Reading Hemingway’s Fiesta in 2013: A Realistic Voice

Hemingway
Few people know Hemingway’s love stories, do they? Yet most girls in their twenties are now reading Twilight and Fifty Shades of Grey, an undoubtedly tedious combination of asininity and sex appeal. They may be easy and to the point, but their charm lays in nothing more than the portrayal of exceptional types of romance. There is no objection to this, but the depiction of love is so painstakingly elaborate that both narratives become too obvious to be enjoyable. Hemingway’s style rejects transparency of this sort, yet he is still able to write aptly about an unusual love between the American journalist Jake and the English Lady Brett that springs to life in Paris of the 1920s. With few words he creates a love story of clarity that surpasses the vulgarity of endless elaboration and only narrowly escapes tragedy.
 
The beauty in consuming a Hemingway novel is to read what has not been written. When Jake is in bed with a headache and Brett sends their guest away, it requires but two words to imply the state of things. Brett: “‘Sent him for champagne. He loves to go for champagne.’ Then later: ‘Do you feel better, darling? Is the head any better?’” (Fiesta: The Sun Also Rises, London: Arrow, 2004, p. 48). Then, later, and a colon; this suffices to evoke a break in the sequence, filled with undefined amounts of time and endless possibilities. The word sex, or even an explicit description, is not necessary to figure what happened in Jake’s apartment, and the assumption is much more satisfying than certainty.
 
The sparsity of explanations is typical for the writing of the Lost Generation, which was not concerned with causality but with capturing their perceived existence in a strange post WW I world. Thematically, so Charles Russel, Hemingway’s “modernist novels present characters who constantly confront a disruptive and perhaps meaningless environment” (Christopher Butler, Modernism: A Very Short Introduction, Oxford: UP, 2010). To further elucidate every incident would be to nullify the authentic cluelessness of the experience. There is no transparency in the narrative comparable to current pop lit because the life on which the stories were based never seemed entirely explicable to the people who lived it. “There were always strange and comic things that happened in the worst time…” (A Movable Feast: The Restored Edition, New York: Scribner, 2009, p. 57), Hemingway wrote about his mid-twenties in Europe.

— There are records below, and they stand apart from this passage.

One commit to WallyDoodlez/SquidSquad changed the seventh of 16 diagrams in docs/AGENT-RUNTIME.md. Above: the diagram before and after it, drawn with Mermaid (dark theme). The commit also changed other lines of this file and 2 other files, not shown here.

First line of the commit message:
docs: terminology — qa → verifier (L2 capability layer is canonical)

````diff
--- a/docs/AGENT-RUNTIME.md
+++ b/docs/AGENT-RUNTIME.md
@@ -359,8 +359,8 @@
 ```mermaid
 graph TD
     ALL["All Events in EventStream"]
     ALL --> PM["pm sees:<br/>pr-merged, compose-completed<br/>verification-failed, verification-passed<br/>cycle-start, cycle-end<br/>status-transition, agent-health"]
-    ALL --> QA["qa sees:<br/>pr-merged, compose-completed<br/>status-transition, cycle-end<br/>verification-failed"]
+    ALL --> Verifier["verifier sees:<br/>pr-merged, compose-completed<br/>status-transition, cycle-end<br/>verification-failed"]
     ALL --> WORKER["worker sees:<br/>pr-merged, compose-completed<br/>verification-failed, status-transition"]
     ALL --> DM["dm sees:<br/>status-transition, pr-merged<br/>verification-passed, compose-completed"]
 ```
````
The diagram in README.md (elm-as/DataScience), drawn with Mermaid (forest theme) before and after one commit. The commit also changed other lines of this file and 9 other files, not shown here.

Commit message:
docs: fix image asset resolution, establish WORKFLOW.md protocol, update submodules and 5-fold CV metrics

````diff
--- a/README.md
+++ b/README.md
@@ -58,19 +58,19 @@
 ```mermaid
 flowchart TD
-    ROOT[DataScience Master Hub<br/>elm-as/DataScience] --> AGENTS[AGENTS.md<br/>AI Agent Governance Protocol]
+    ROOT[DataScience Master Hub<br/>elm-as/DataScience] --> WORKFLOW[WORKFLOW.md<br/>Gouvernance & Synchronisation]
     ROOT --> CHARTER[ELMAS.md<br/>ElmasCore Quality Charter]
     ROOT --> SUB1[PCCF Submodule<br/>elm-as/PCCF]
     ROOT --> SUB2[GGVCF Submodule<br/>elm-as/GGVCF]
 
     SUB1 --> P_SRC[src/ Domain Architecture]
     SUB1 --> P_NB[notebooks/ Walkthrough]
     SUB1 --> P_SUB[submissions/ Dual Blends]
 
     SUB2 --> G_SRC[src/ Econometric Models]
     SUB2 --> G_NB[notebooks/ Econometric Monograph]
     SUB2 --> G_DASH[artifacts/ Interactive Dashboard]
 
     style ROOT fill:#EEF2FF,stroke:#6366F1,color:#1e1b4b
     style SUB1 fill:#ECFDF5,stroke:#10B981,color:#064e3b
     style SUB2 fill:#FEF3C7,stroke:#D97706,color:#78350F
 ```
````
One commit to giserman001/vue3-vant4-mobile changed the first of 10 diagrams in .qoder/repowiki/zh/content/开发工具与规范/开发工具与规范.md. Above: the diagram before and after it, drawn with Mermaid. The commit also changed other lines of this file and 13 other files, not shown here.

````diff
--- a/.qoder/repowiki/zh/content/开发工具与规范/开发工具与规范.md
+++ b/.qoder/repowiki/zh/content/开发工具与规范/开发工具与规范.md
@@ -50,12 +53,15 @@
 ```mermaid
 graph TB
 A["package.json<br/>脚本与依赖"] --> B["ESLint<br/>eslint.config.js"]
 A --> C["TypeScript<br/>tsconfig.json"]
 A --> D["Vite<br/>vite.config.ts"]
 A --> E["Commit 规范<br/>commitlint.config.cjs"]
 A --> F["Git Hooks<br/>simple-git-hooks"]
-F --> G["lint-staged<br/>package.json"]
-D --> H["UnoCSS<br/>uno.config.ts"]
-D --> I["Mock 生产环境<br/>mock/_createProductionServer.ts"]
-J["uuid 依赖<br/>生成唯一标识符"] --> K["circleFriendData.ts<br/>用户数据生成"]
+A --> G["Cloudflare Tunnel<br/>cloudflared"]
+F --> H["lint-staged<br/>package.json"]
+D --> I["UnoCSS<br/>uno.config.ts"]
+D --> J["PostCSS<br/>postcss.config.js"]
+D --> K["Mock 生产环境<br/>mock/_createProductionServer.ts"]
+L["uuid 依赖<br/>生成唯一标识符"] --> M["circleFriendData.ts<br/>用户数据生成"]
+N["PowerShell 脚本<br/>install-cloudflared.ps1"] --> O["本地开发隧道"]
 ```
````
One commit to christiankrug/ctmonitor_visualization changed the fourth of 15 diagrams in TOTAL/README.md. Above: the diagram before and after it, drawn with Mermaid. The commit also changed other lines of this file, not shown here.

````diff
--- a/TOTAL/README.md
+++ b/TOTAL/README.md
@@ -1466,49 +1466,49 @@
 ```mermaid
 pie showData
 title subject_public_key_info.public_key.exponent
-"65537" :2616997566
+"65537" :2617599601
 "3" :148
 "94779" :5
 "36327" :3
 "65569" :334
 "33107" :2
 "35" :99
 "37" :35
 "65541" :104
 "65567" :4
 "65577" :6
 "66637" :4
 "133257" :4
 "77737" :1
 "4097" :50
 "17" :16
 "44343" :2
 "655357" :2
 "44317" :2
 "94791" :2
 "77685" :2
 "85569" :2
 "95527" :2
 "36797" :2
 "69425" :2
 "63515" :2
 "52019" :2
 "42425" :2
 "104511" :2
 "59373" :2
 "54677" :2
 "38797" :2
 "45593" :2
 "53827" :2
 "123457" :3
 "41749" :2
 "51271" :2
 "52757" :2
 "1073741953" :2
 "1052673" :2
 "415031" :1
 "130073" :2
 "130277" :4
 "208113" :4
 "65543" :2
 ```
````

This is not to say that certain truths are not apparent in the novel. It is perfectly clear that the protagonist loves Brett who, notwithstanding her engagement to Michael and declarations of true love for Jake, is unable to be in a monogamous, conventional relationship. It does not, of course, seem logical. But Hemingway at no point attempts an explanation; never does he rationalise any of his characters’ actions, they just stand as what they are. “It’s the way I’m made” (49), as Brett declares. Nonetheless, Jake does not remain impartial to her inconsistency of character and his own forlorn hopes: “To hell with women, anyway. To hell with you, Brett Ashley. Woman made such swell friends. Awfully swell. In the first place, you had to be in love with a woman to have a basis of friendship. I had been having Brett for a friend. I had not been thinking about her side of it. I had been getting something for nothing. That only delayed the presentation of the bill. The bill always came. That was one of the swell things you could count on.” (p. 128-9)

Notwithstanding the bitter tone of this brief soliloquy, Jake never questions Brett’s refusal to be with him, nor does he consider removing, or at least determining, the obstacle. He must live with her decision. This is not the design of a passive coward as the main character, but to my mind perhaps the most elegant and true way of writing about human relationships. Chekhov said one should never confuse two things in a novel: solving a problem and stating a problem correctly. “It is only the second that is obligatory for the artist. In Anna Karenin und Eugene Onegin not a single problem is solved, but they satisfy you completely because all the problems in them are stated correctly.” (Derrick Leon, Tolstoy: His Life and Work, London: Routledge, 1944, p. 180)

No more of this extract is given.